Three states vote for Women's MiniStree
Be it the results of the state polls, the Taj scam or disinvestment obstacles - Indians continued to astonish themselves.Updated: Dec 27, 2003 23:12 IST
(Prakash Pillai)In one of the greatest surprises in Independent India's electoral history, the assembly elections to the five states held in December 2003, propelled two new women leaders to the post of Chief Minister. Madhya Pradesh and Rajasthan, two prominent states in the Hindi- belt known for its low women literacy and poor socio-economic indicators, have for the first time voted women leaders to power.
While Uma Bharti was preferred over Digvijay Singh in Madhya Pradesh, the electorate voted for Vasundhara Raje instead of Ashok Gehlot in Rajasthan. Although the Congress victory in Delhi under Shiela Dikshit did not come as a complete surprsie, it just added to the grwoing presence of the fairer sex in Indian politics. With Dixit, Raje and Bharti joining Bihar's Rabri Devi and Tamil Nadu's J Jayalalithaa, the number of women chief ministers in the country has now gone upto five.
The assembly elections to Delhi, MP, Rajasthan, Chhattisgarh and Mizoram also proved how unpredictable the Indian voters are. The Indian electorate seems to be perfecting the art of proving the pollsters wrong. Pollsters and psephologists went scurrying for cover as soon as the results started pouring in, as almost all predictions went awry.
Like in the case of Tamil Nadu last year, the pollsters were unable to read the undercurrent in the three states. They were swayed too much by events like Judeo caught on camera and were unwilling to ignore the charisma of Chief Ministers of Rajasthan and Madhya Pradesh Ashok Gehlot and Digvijay Singh. Hope this experience makes the pollsters wiser and they take corrective steps before the general elections next year.
Written off by political pundits, the Bharatiya Janata Party (BJP) came back with a thumping majority in three of the five states that went to polls. The BJP swept Madhya Pradesh and Rajasthan while upset the Congress applecart in Chhattisgarh. Assembly elections to the fives states were billed as a showdown to the finale - the general elections to the Lok Sabha scheduled in November next year.
The poll results dealt a bloody blow to the projections about a resurgent Congress marching ahead to wrest power from the BJP-led NDA next year, as it lost power in Madhya Pradesh and Rajasthan to the BJP while the Mizo National Front retained power in Mizoram.

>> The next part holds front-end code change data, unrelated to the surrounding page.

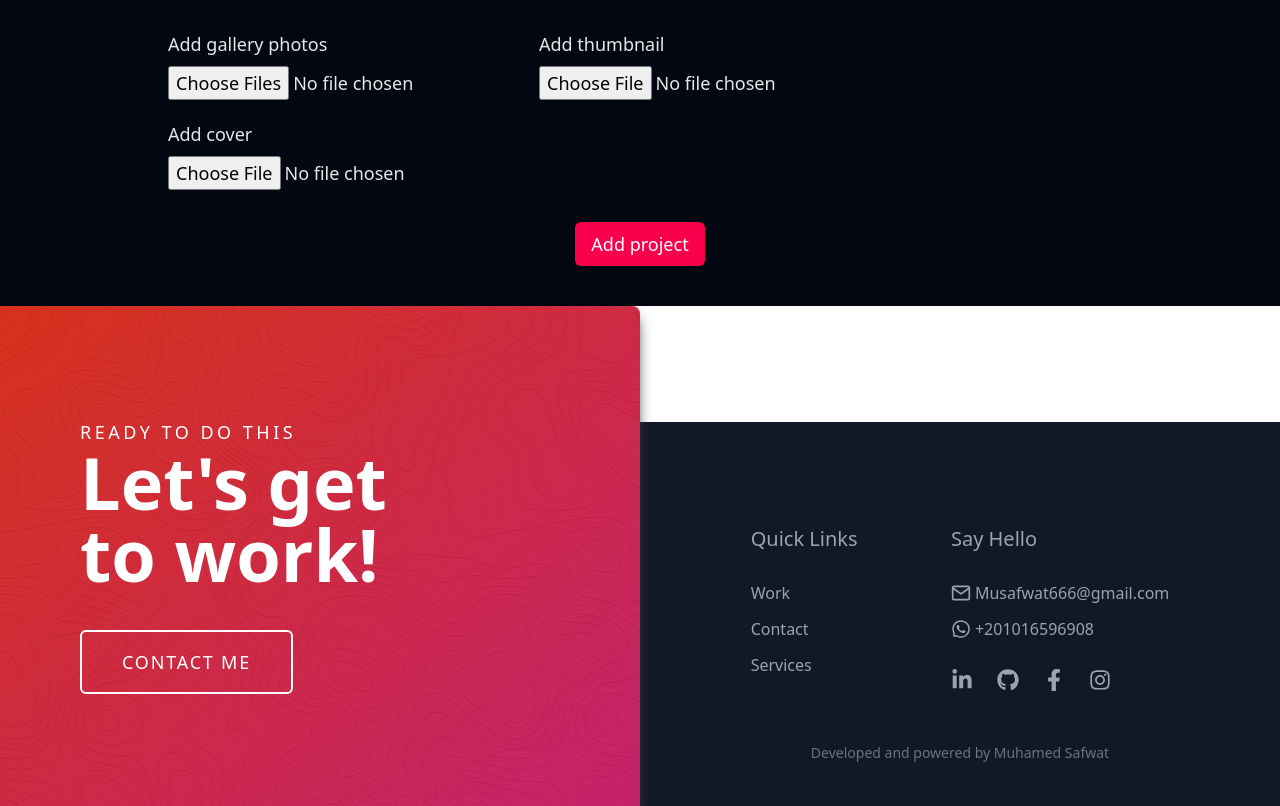
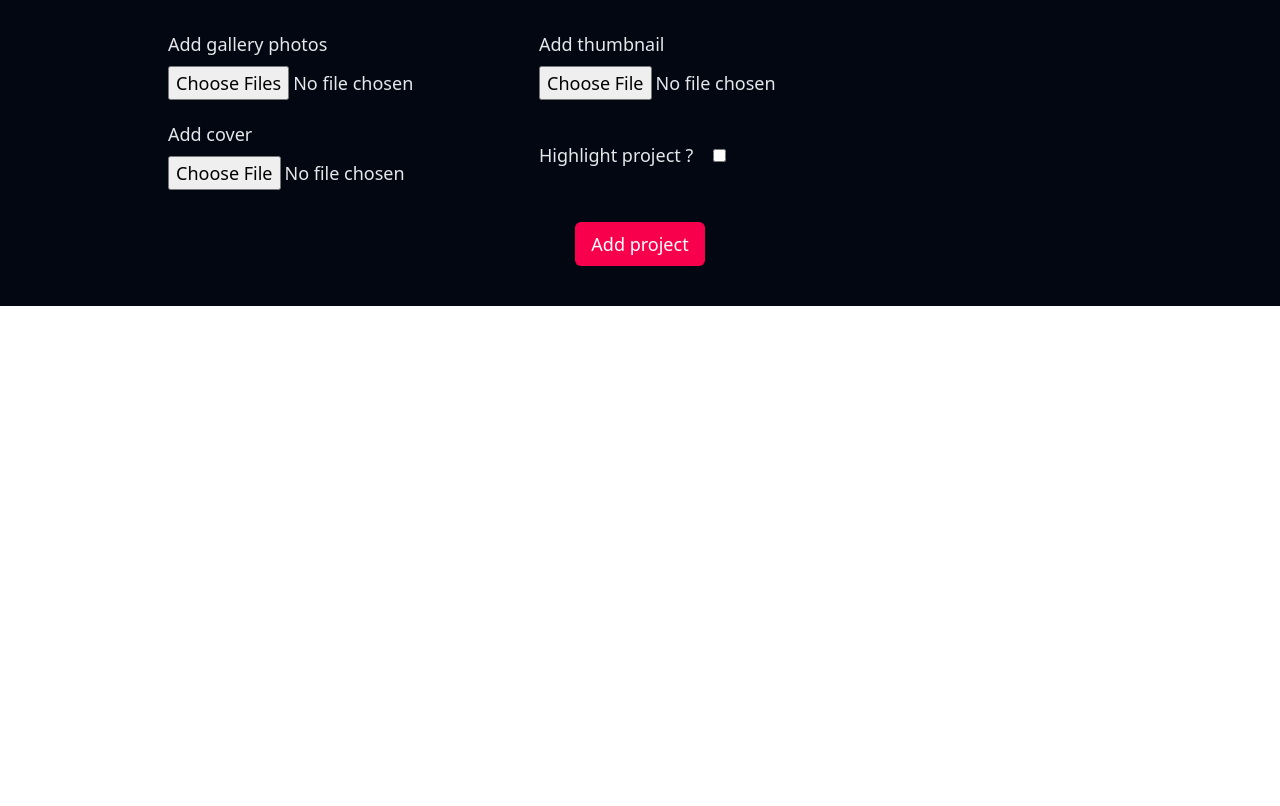
Before and after one commit to Muhamedsafwat/my-portfolio, a Next.js app: page /dashboard/add-project in a window 1280 px wide. Shown: the part 910-1716 px from the top of the page. After the commit the page ends 1216 px from the top, so only its background shows below. Built offline with nearby package versions, Linux system fonts and the light colour scheme.

Commit message:
fix spacing in portfolio slider

```diff
--- a/src/app/contact/page.jsx
+++ b/src/app/contact/page.jsx
@@ -52,7 +52,7 @@ const Contact = () => {
         </div>
       </section>
       <section className="bg-white">
-        <div className="flex max-w-7xl items-center px-5 py-12 gap-16 mx-auto flex-col lg:flex-row lg:py-28">
+        <div className="flex max-w-7xl items-center px-7 py-12 gap-16 mx-auto flex-col lg:flex-row lg:py-28">
           <div className="basis-3/5">
             <h2 className="text-5xl font-bold">Leave a message</h2>
             <p className="text-2xl mt-5">
--- a/src/app/dashboard/add-project/page.jsx
+++ b/src/app/dashboard/add-project/page.jsx
@@ -24,6 +24,7 @@ const AddPost = () => {
   const [sourceCodeLink, setSourceCodeLink] = useState("");
   const [thumbnail, setThumbnail] = useState(null);
   const [cover, setCover] = useState(null);
+  const [highlight, setHighlight] = useState(false);
   //Add feature to features array
   const addFeature = () => {
     setFeatures([...features, featuresRef.current.value]);
@@ -74,6 +75,7 @@ const AddPost = () => {
       category,
       previewLink,
       sourceCodeLink,
+      highlight,
     };
     axios
       .post(`${process.env.NEXT_PUBLIC_API_URL}/api/projects`, reqBody, {
@@ -239,6 +241,14 @@ const AddPost = () => {
               type="file"
             />
           </div>
+          <div className="flex items-center gap-5 ">
+            <label htmlFor="highlight">Highlight project ?</label>
+            <input
+              onChange={() => setHighlight(!highlight)}
+              id="highlight"
+              type="checkbox"
+            />
+          </div>
         </div>
         <button
           disabled={isLoading}
--- a/src/components/Footer.jsx
+++ b/src/components/Footer.jsx
@@ -1,6 +1,7 @@
+"use client";
 import React from "react";
 import Link from "next/link";
-
+import { usePathname } from "next/navigation";
 import { AiOutlineWhatsApp } from "react-icons/ai";
 import { FiMail } from "react-icons/fi";
 import {
@@ -11,8 +12,14 @@ import {
 } from "react-icons/fa";
 
 const Footer = () => {
+  const path = usePathname();
   return (
-    <section id="contact" className="flex items-end text-white">
+    <footer
+      id="contact"
+      className={`items-end text-white ${
+        path.includes("dashboard") ? "hidden" : "flex"
+      } `}
+    >
       <div className="basis-1/2 relative h-[500px] rounded-tr-lg shadow-lg shadow-gray-700 overflow-hidden bg-[url(/pattern-1.png)] hidden lg:block">
         <div className="bg-gradient-to-br from-[#da1900] to-[#c5075d] absolute w-full h-full opacity-[0.85] z-0" />
         <div className="z-10 relative h-full w-full flex justify-center flex-col px-20 2xl:px-40 ">
@@ -71,7 +78,7 @@ const Footer = () => {
           <Link href="/dashboard/login">Muhamed Safwat</Link>
         </p>
       </div>
-    </section>
+    </footer>
   );
 };
 
--- a/src/models/Project.js
+++ b/src/models/Project.js
@@ -19,6 +19,7 @@ const projectSchema = new Schema({
     type: String,
     required: true,
   },
+  highlight: Boolean,
   gallery: [String],
   description: String,
   features: [String],
--- a/src/sections/Portfolio.jsx
+++ b/src/sections/Portfolio.jsx
@@ -81,7 +81,7 @@ const Portfolio = () => {
           <Slider {...sliderSettings}>
             {projects.map((item, index) => (
               <div
-                className="aspect-[8/11] max-h-[80vh] p-2 pb-8 group duration-300 md:p-4"
+                className="aspect-[8/11] max-h-[80vh] p-2  group duration-300 md:p-4 mb-5"
                 key={index}
               >
                 <div className="relative h-full w-full rounded-lg overflow-hidden group-hover:scale-105 duration-300 shadow-lg shadow-gray-500">
```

Congress could only manage to retain its position in Delhi.
Consumer disconnected as Govt springs Telecom surprise
(Naresh Mathur)The Government's decision to introduce a unified license for all categories of telecom service providers came as a surprise to all within and outside the industry. The issue had split the industry virtually down the middle with cellular service providers opposing a unified license and basic or limited mobility service providers clamouring for it.
Since the tug of war had been on for over two years, the speed with which the government consulted all parties and finally took a decision to introduce unified licensing regime, surprised many. The first half of 2003 saw hectic negotiations between the concerned industry participants before the Cabinet gave it approval in late October. The government notification came later on November 10.
While detractors may continue to look for hidden benefits which a unified licensing regime brings to telecom giants like Tata or Reliance, no one doubts the advantages of better connectivity, fewer interrupted conversations and seamless services that are expected to accrue to the consumer.
First Published: Dec 27, 2003 21:09 IST